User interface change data
━━━━━━━━━━━━━━━━━━━━
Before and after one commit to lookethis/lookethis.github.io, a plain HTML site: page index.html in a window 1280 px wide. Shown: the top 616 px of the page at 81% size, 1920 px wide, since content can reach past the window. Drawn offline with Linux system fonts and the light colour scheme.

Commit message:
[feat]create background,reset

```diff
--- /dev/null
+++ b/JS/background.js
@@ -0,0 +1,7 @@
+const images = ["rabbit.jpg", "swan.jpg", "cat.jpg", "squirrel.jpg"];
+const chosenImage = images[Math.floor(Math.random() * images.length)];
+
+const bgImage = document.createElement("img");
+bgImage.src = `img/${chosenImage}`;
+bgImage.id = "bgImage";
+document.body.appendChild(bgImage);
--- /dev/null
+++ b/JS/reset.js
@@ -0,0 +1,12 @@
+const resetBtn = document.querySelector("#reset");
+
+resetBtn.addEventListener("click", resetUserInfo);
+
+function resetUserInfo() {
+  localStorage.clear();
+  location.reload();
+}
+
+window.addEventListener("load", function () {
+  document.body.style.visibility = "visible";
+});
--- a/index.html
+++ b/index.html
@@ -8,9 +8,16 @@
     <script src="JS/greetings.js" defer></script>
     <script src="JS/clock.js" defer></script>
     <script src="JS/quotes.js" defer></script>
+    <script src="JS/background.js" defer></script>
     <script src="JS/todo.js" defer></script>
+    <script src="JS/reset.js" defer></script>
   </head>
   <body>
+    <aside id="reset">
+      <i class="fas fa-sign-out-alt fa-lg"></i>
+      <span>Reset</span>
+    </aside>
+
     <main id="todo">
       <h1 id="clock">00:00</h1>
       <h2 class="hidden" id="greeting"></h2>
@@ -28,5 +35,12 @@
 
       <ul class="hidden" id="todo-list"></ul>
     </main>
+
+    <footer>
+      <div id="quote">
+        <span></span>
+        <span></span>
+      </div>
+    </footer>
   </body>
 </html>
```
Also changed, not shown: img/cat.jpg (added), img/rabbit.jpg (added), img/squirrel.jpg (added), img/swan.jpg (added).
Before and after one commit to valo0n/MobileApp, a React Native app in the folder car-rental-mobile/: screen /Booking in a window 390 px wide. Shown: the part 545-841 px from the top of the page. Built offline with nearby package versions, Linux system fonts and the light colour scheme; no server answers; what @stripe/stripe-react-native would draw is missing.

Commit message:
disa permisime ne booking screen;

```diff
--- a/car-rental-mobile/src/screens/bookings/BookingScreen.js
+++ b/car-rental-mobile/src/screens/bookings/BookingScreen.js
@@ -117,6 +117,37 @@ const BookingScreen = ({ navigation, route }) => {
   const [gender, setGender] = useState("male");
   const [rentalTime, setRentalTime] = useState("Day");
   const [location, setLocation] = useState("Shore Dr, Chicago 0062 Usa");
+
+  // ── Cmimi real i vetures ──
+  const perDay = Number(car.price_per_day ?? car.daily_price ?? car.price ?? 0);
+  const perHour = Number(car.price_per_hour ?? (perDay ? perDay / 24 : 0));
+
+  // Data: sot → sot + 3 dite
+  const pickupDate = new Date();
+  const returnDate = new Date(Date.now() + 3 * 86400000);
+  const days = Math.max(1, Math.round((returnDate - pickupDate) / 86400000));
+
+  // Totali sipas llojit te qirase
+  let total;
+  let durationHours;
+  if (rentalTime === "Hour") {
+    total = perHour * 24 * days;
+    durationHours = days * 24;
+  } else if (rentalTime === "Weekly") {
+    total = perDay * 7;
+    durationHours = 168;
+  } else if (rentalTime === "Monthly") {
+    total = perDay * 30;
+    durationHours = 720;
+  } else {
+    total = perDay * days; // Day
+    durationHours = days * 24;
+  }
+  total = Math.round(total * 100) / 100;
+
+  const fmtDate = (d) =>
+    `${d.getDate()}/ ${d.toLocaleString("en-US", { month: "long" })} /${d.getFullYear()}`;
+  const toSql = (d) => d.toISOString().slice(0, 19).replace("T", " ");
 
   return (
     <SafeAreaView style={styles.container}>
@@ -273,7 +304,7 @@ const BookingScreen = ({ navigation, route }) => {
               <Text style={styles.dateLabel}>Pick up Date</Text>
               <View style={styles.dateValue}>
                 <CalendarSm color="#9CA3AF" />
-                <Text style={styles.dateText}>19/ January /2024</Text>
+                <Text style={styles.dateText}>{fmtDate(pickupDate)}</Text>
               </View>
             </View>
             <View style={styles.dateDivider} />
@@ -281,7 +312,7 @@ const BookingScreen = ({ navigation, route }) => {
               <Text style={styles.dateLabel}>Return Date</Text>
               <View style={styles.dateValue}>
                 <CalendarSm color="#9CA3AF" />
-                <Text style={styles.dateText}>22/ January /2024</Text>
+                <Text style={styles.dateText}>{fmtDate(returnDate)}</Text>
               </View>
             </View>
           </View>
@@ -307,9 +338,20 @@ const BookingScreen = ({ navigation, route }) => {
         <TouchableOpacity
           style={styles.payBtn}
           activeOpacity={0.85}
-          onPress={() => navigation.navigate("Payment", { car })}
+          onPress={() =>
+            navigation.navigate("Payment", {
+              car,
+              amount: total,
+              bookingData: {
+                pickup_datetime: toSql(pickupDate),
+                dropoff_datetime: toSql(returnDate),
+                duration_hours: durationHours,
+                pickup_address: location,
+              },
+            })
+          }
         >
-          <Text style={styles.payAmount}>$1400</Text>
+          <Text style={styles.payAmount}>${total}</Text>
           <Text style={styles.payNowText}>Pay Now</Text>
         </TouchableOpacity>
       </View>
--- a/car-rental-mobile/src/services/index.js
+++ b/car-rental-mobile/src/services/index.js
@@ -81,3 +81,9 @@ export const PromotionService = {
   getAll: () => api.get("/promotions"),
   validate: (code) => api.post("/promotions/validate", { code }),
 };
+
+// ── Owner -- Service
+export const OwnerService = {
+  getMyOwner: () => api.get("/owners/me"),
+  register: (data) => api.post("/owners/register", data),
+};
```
━━━━━━━━━━━━━━━━━━━━
• **Work to be completed**
A verbatim copy of every record is what you should return.

• **Task output**
Before and after one commit to lookethis/lookethis.github.io, a plain HTML site: page index.html in a window 1280 px wide. Shown: the top 616 px of the page at 81% size, 1920 px wide, since content can reach past the window. Drawn offline with Linux system fonts and the light colour scheme.

Commit message:
[feat]create background,reset

```diff
--- /dev/null
+++ b/JS/background.js
@@ -0,0 +1,7 @@
+const images = ["rabbit.jpg", "swan.jpg", "cat.jpg", "squirrel.jpg"];
+const chosenImage = images[Math.floor(Math.random() * images.length)];
+
+const bgImage = document.createElement("img");
+bgImage.src = `img/${chosenImage}`;
+bgImage.id = "bgImage";
+document.body.appendChild(bgImage);
--- /dev/null
+++ b/JS/reset.js
@@ -0,0 +1,12 @@
+const resetBtn = document.querySelector("#reset");
+
+resetBtn.addEventListener("click", resetUserInfo);
+
+function resetUserInfo() {
+  localStorage.clear();
+  location.reload();
+}
+
+window.addEventListener("load", function () {
+  document.body.style.visibility = "visible";
+});
--- a/index.html
+++ b/index.html
@@ -8,9 +8,16 @@
     <script src="JS/greetings.js" defer></script>
     <script src="JS/clock.js" defer></script>
     <script src="JS/quotes.js" defer></script>
+    <script src="JS/background.js" defer></script>
     <script src="JS/todo.js" defer></script>
+    <script src="JS/reset.js" defer></script>
   </head>
   <body>
+    <aside id="reset">
+      <i class="fas fa-sign-out-alt fa-lg"></i>
+      <span>Reset</span>
+    </aside>
+
     <main id="todo">
       <h1 id="clock">00:00</h1>
       <h2 class="hidden" id="greeting"></h2>
@@ -28,5 +35,12 @@
 
       <ul class="hidden" id="todo-list"></ul>
     </main>
+
+    <footer>
+      <div id="quote">
+        <span></span>
+        <span></span>
+      </div>
+    </footer>
   </body>
 </html>
```
Also changed, not shown: img/cat.jpg (added), img/rabbit.jpg (added), img/squirrel.jpg (added), img/swan.jpg (added).
Before and after one commit to valo0n/MobileApp, a React Native app in the folder car-rental-mobile/: screen /Booking in a window 390 px wide. Shown: the part 545-841 px from the top of the page. Built offline with nearby package versions, Linux system fonts and the light colour scheme; no server answers; what @stripe/stripe-react-native would draw is missing.

Commit message:
disa permisime ne booking screen;

```diff
--- a/car-rental-mobile/src/screens/bookings/BookingScreen.js
+++ b/car-rental-mobile/src/screens/bookings/BookingScreen.js
@@ -117,6 +117,37 @@ const BookingScreen = ({ navigation, route }) => {
   const [gender, setGender] = useState("male");
   const [rentalTime, setRentalTime] = useState("Day");
   const [location, setLocation] = useState("Shore Dr, Chicago 0062 Usa");
+
+  // ── Cmimi real i vetures ──
+  const perDay = Number(car.price_per_day ?? car.daily_price ?? car.price ?? 0);
+  const perHour = Number(car.price_per_hour ?? (perDay ? perDay / 24 : 0));
+
+  // Data: sot → sot + 3 dite
+  const pickupDate = new Date();
+  const returnDate = new Date(Date.now() + 3 * 86400000);
+  const days = Math.max(1, Math.round((returnDate - pickupDate) / 86400000));
+
+  // Totali sipas llojit te qirase
+  let total;
+  let durationHours;
+  if (rentalTime === "Hour") {
+    total = perHour * 24 * days;
+    durationHours = days * 24;
+  } else if (rentalTime === "Weekly") {
+    total = perDay * 7;
+    durationHours = 168;
+  } else if (rentalTime === "Monthly") {
+    total = perDay * 30;
+    durationHours = 720;
+  } else {
+    total = perDay * days; // Day
+    durationHours = days * 24;
+  }
+  total = Math.round(total * 100) / 100;
+
+  const fmtDate = (d) =>
+    `${d.getDate()}/ ${d.toLocaleString("en-US", { month: "long" })} /${d.getFullYear()}`;
+  const toSql = (d) => d.toISOString().slice(0, 19).replace("T", " ");
 
   return (
     <SafeAreaView style={styles.container}>
@@ -273,7 +304,7 @@ const BookingScreen = ({ navigation, route }) => {
               <Text style={styles.dateLabel}>Pick up Date</Text>
               <View style={styles.dateValue}>
                 <CalendarSm color="#9CA3AF" />
-                <Text style={styles.dateText}>19/ January /2024</Text>
+                <Text style={styles.dateText}>{fmtDate(pickupDate)}</Text>
               </View>
             </View>
             <View style={styles.dateDivider} />
@@ -281,7 +312,7 @@ const BookingScreen = ({ navigation, route }) => {
               <Text style={styles.dateLabel}>Return Date</Text>
               <View style={styles.dateValue}>
                 <CalendarSm color="#9CA3AF" />
-                <Text style={styles.dateText}>22/ January /2024</Text>
+                <Text style={styles.dateText}>{fmtDate(returnDate)}</Text>
               </View>
             </View>
           </View>
@@ -307,9 +338,20 @@ const BookingScreen = ({ navigation, route }) => {
         <TouchableOpacity
           style={styles.payBtn}
           activeOpacity={0.85}
-          onPress={() => navigation.navigate("Payment", { car })}
+          onPress={() =>
+            navigation.navigate("Payment", {
+              car,
+              amount: total,
+              bookingData: {
+                pickup_datetime: toSql(pickupDate),
+                dropoff_datetime: toSql(returnDate),
+                duration_hours: durationHours,
+                pickup_address: location,
+              },
+            })
+          }
         >
-          <Text style={styles.payAmount}>$1400</Text>
+          <Text style={styles.payAmount}>${total}</Text>
           <Text style={styles.payNowText}>Pay Now</Text>
         </TouchableOpacity>
       </View>
--- a/car-rental-mobile/src/services/index.js
+++ b/car-rental-mobile/src/services/index.js
@@ -81,3 +81,9 @@ export const PromotionService = {
   getAll: () => api.get("/promotions"),
   validate: (code) => api.post("/promotions/validate", { code }),
 };
+
+// ── Owner -- Service
+export const OwnerService = {
+  getMyOwner: () => api.get("/owners/me"),
+  register: (data) => api.post("/owners/register", data),
+};
```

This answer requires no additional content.